From 2022, all new homes will be built to Silver level of the Livable Housing Design Guidelines. That was the decision by the state and building ministers last week. But what about existing homes? How will we deal with that? The Human Rights Commission published a study by Monash University on adapting existing homes to be more accessible.
The study concluded that there were two ways to increase the stock of housing that suits people with disability. One is to mandate accessible features in all new housing. That part is almost a done deal. The second way is “through some form of modification or adaptation, which may involve a substantial renovation”.
The focus of the report is on the second point – adaptation of existing stock. Renovations for home offices and multigenerational living are current examples of adaptation. The researchers wanted to see if there ways to design for flexibility and adaptation. The overall aim is to see if there is a way of improving current stock for the benefit of everyone.
Monash University carried out the scoping study titled, Adaptable housing for people with disability in Australia: A scoping study. It has three parts. The first two cover current approaches to home modifications. The third part looks at the overall housing landscape for people with disability. The authors note that designers and architects are rarely involved in discussions on how best to adapt a home. Rather, it usually requires an occupational therapist to make recommendations.
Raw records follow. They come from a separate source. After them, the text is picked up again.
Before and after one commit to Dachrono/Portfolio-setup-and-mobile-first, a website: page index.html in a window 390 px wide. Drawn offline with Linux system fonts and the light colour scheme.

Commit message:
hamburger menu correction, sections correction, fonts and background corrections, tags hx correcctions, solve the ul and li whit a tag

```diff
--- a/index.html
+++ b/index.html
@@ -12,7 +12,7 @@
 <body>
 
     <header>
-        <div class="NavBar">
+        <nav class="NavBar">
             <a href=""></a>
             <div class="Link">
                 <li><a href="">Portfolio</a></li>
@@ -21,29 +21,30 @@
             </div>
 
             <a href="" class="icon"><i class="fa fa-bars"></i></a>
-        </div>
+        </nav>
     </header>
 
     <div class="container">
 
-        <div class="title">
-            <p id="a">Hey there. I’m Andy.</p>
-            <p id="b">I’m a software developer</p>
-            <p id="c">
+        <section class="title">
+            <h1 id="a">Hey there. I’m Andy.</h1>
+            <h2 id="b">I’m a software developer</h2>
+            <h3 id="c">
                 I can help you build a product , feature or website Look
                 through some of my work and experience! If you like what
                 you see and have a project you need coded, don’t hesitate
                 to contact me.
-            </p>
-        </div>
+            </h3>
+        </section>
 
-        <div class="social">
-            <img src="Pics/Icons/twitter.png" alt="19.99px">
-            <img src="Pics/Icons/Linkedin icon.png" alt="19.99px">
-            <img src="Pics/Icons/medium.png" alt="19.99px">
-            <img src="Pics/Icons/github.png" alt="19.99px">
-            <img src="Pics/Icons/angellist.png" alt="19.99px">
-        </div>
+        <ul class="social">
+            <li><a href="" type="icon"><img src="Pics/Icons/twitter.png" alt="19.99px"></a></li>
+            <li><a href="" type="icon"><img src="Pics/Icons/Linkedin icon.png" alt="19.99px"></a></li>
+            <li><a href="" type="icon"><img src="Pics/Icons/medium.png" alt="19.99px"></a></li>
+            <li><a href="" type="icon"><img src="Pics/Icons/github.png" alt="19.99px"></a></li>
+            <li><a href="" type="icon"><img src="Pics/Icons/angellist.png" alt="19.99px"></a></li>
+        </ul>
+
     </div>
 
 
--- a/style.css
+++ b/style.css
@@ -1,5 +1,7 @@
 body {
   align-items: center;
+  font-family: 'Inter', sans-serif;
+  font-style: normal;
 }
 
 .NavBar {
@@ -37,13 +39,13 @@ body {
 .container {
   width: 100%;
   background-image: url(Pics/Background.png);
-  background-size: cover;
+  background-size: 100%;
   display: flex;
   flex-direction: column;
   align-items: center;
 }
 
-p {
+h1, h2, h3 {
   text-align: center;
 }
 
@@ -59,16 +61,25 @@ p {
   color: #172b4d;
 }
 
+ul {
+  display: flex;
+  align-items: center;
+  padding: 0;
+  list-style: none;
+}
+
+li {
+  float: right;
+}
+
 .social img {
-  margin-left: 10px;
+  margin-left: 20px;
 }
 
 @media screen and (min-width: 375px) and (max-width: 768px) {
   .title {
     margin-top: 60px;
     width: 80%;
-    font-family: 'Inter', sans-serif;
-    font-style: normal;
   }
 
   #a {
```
Quality of life and aesthetics are rarely factored into these assessments because of funding constraints.